Among the participants, 20 were healthy older adults and 29 had mild cognitive impairment. (Individuals with mild cognitive impairment have memory problems not severe enough to warrant a diagnosis of Alzheimer's disease but they are at increased risk of progressing to the disease.)
As expected, the high diet increased insulin, insulin resistance and LDL (bad) cholesterol in healthy and memory-impaired participants while the low diet had the opposite effect.
In healthy adults the high diet increased the concentration of the beta amyloid 42 protein whereas the low diet reduced it.
The results were different for individuals with mild cognitive impairment. The high diet had no effect on this biomarker while the low diet actually increased it.
As well, the low diet improved performance on certain memory in both groups of participants.
The findings indicate that for healthy adults, a diet high in saturated fat, refined starches and sugars can move Alzheimer's biomarkers in a direction that may reflect a presymptomatic stage of the disease. They also suggest that dietary changes are not as effective at later stages of cognitive impairment.
Since Alzheimer's changes can begin many years before symptoms start, now is the time to modify your diet. Eating a variety of healthy, nutrient-rich foods while minimizing your intake of foods that may harm the brain can help guard against Alzheimer's disease.

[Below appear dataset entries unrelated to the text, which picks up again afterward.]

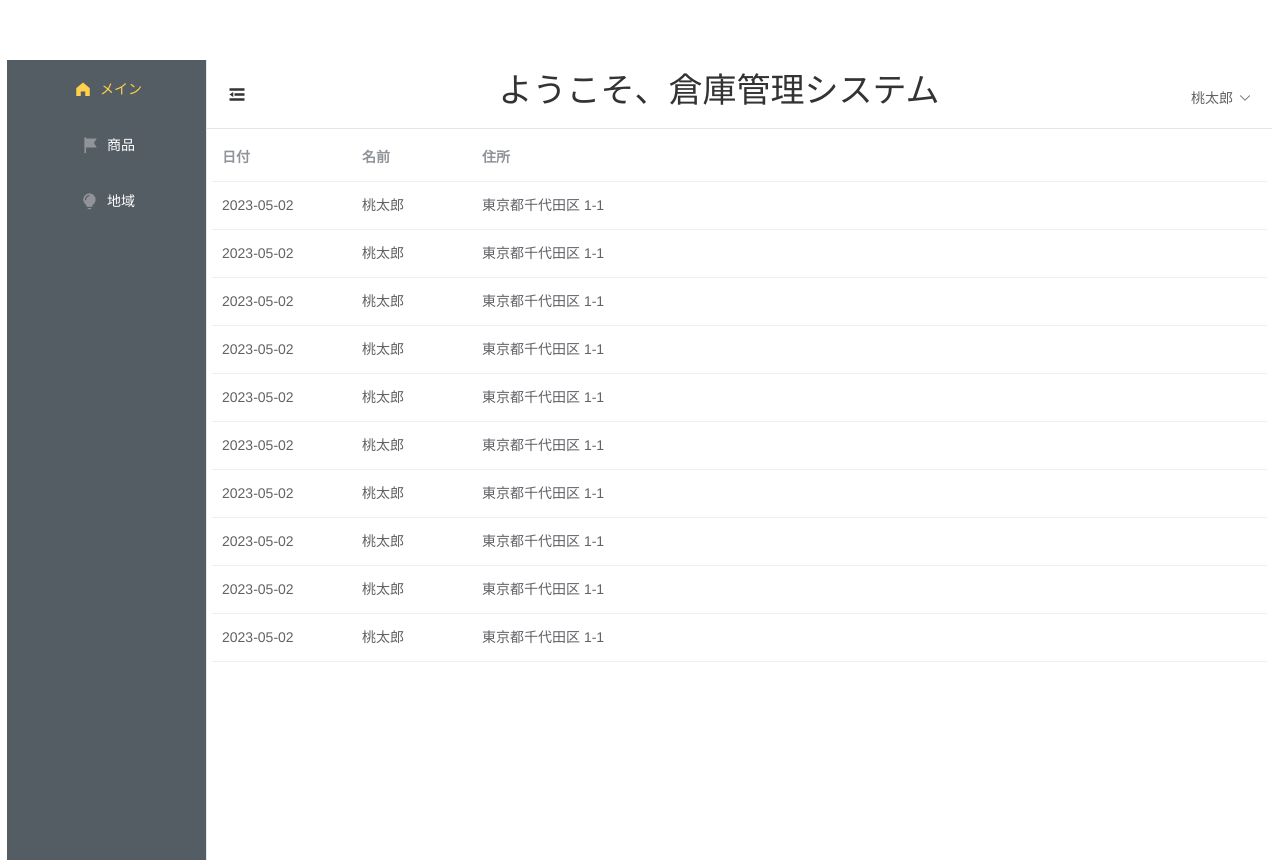
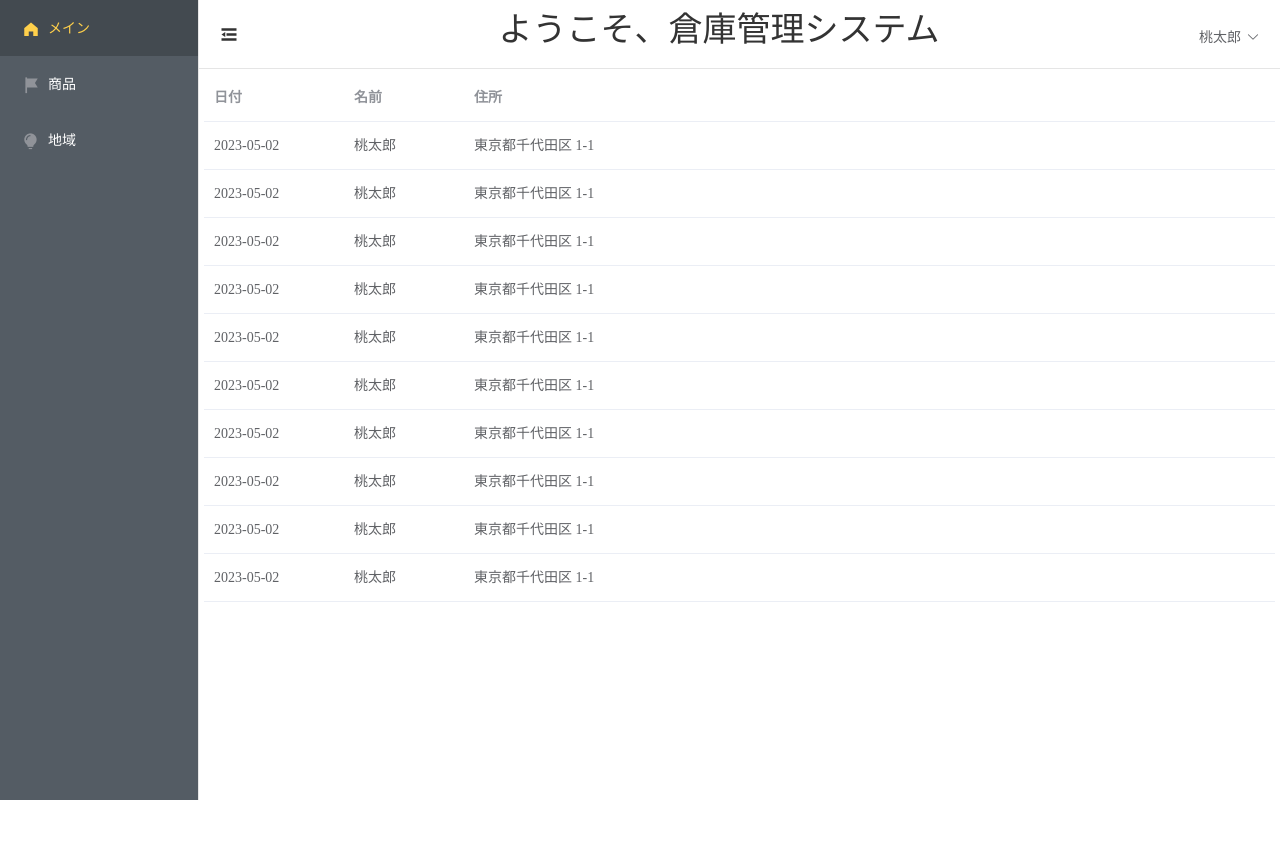
Before and after one commit to koala86/springboot-wms, a Vue app in the folder wms-web/: page / in a window 1280 px wide. After the commit the page ends 800 px from the top, so only its background shows below. Built offline with nearby package versions, Linux system fonts and the light colour scheme.

Commit message:
fix js bug

```diff
--- a/wms-web/src/App.vue
+++ b/wms-web/src/App.vue
@@ -16,12 +16,4 @@
 </script>
 
 <style>
-#app {
-  font-family: Avenir, Helvetica, Arial, sans-serif;
-  -webkit-font-smoothing: antialiased;
-  -moz-osx-font-smoothing: grayscale;
-  text-align: center;
-  color: #2c3e50;
-  margin-top: 60px;
-}
 </style>
--- a/wms-web/src/components/Header.vue
+++ b/wms-web/src/components/Header.vue
@@ -18,7 +18,6 @@
 
         <el-dropdown-menu slot="dropdown">
           <el-dropdown-item @click.native="toUser">プロフィール</el-dropdown-item>
-
           <el-dropdown-item @click.native="logout">ログアウト</el-dropdown-item>
         </el-dropdown-menu>
       </el-dropdown>
--- a/wms-web/src/components/HelloWorld.vue
+++ /dev/null
@@ -1,58 +0,0 @@
-<template>
-  <div class="hello">
-    <h1>{{ msg }}</h1>
-    <p>
-      For a guide and recipes on how to configure / customize this project,<br>
-      check out the
-      <a href="https://cli.vuejs.org" target="_blank" rel="noopener">vue-cli documentation</a>.
-    </p>
-    <h3>Installed CLI Plugins</h3>
-    <ul>
-      <li><a href="https://github.com/vuejs/vue-cli/tree/dev/packages/%40vue/cli-plugin-babel" target="_blank" rel="noopener">babel</a></li>
-      <li><a href="https://github.com/vuejs/vue-cli/tree/dev/packages/%40vue/cli-plugin-eslint" target="_blank" rel="noopener">eslint</a></li>
-    </ul>
-    <h3>Essential Links</h3>
-    <ul>
-      <li><a href="https://vuejs.org" target="_blank" rel="noopener">Core Docs</a></li>
-      <li><a href="https://forum.vuejs.org" target="_blank" rel="noopener">Forum</a></li>
-      <li><a href="https://chat.vuejs.org" target="_blank" rel="noopener">Community Chat</a></li>
-      <li><a href="https://twitter.com/vuejs" target="_blank" rel="noopener">Twitter</a></li>
-      <li><a href="https://news.vuejs.org" target="_blank" rel="noopener">News</a></li>
-    </ul>
-    <h3>Ecosystem</h3>
-    <ul>
-      <li><a href="https://router.vuejs.org" target="_blank" rel="noopener">vue-router</a></li>
-      <li><a href="https://vuex.vuejs.org" target="_blank" rel="noopener">vuex</a></li>
-      <li><a href="https://github.com/vuejs/vue-devtools#vue-devtools" target="_blank" rel="noopener">vue-devtools</a></li>
-      <li><a href="https://vue-loader.vuejs.org" target="_blank" rel="noopener">vue-loader</a></li>
-      <li><a href="https://github.com/vuejs/awesome-vue" target="_blank" rel="noopener">awesome-vue</a></li>
-    </ul>
-  </div>
-</template>
-
-<script>
-export default {
-  name: 'HelloWorld',
-  props: {
-    msg: String
-  }
-}
-</script>
-
-<!-- Add "scoped" attribute to limit CSS to this component only -->
-<style scoped>
-h3 {
-  margin: 40px 0 0;
-}
-ul {
-  list-style-type: none;
-  padding: 0;
-}
-li {
-  display: inline-block;
-  margin: 0 10px;
-}
-a {
-  color: #42b983;
-}
-</style>
--- a/wms-web/src/main.js
+++ b/wms-web/src/main.js
@@ -2,6 +2,7 @@
 import App from './App.vue'
 import ElementUI from 'element-ui';
 import 'element-ui/lib/theme-chalk/index.css'
+import './assets/global.css'
 
 Vue.use(ElementUI);
 Vue.config.productionTip = false
```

Limit saturated fat
Choose lean cuts of meat, poultry breast and low-fat milk and yogurt (1-per-cent milk fat or less). Buy part skim or skim milk cheese.
Use butter sparingly. Prepare foods with unsaturated fats such as olive oil, canola oil, grape seed oil, sunflower oil and non-hydrogenated margarine.
Snack on a small handful of nuts each day; they provide unsaturated fat and vitamin E, an antioxidant that helps shield brain cells from free radical damage.
Choose low glycemic
At meals and snacks choose carbohydrate-rich foods that cause your blood glucose to increase gradually rather than quickly.
Foods with a low glycemic index include grainy breads with seeds, steel-cut and large-flake oats, 100-per-cent bran cereal, brown rice, wild rice, sweet potatoes, pasta, apples, citrus fruit, grapes, pears, legumes, nuts, milk, yogurt and soy milk.
These natural compounds are thought to protect the brain through their antioxidant and anti-inflammatory actions. In animal research, polyphenols have been shown to remove toxins that can interfere with brain function.
Excellent sources include acai berries, blackberries, blueberries, strawberries, raspberries, cherries, cranberries, plums, pomegranate seeds, prunes, red and purple grapes and walnuts.
Include leafy greens. While eating more vegetables in general has been connected to a slower rate of cognitive decline, leafy green vegetables appear to offer the greatest protection, likely because of their vitamin E content.
Leafy greens include arugula, spinach, kale, Swiss chard, beet greens, collard greens, mustard greens and rapini.
Eat more fish
Several studies have reported that fish eaters have a lower risk of Alzheimer's disease and cognitive decline.
Oily fish such as salmon, trout, sardines, mackerel and herring are an excellent source of DHA, an omega-3 fatty acid that helps keep the lining of brain cells flexible so memory messages can pass easily between cells. Omega-3 fats also have anti-inflammatory effects in the brain.
The ideal intake of DHA for brain health is unknown, but experts suggest a daily intake of at least 500 milligrams of omega-3 fats from fish for heart health - an amount that can be obtained by eating six ounces of salmon each week. If you don't like fish, consider taking a fish oil capsule.
Leslie Beck, a Toronto-based dietitian at the Medcan Clinic, is on CTV's Canada AM every Wednesday. Her website is lesliebeck.com.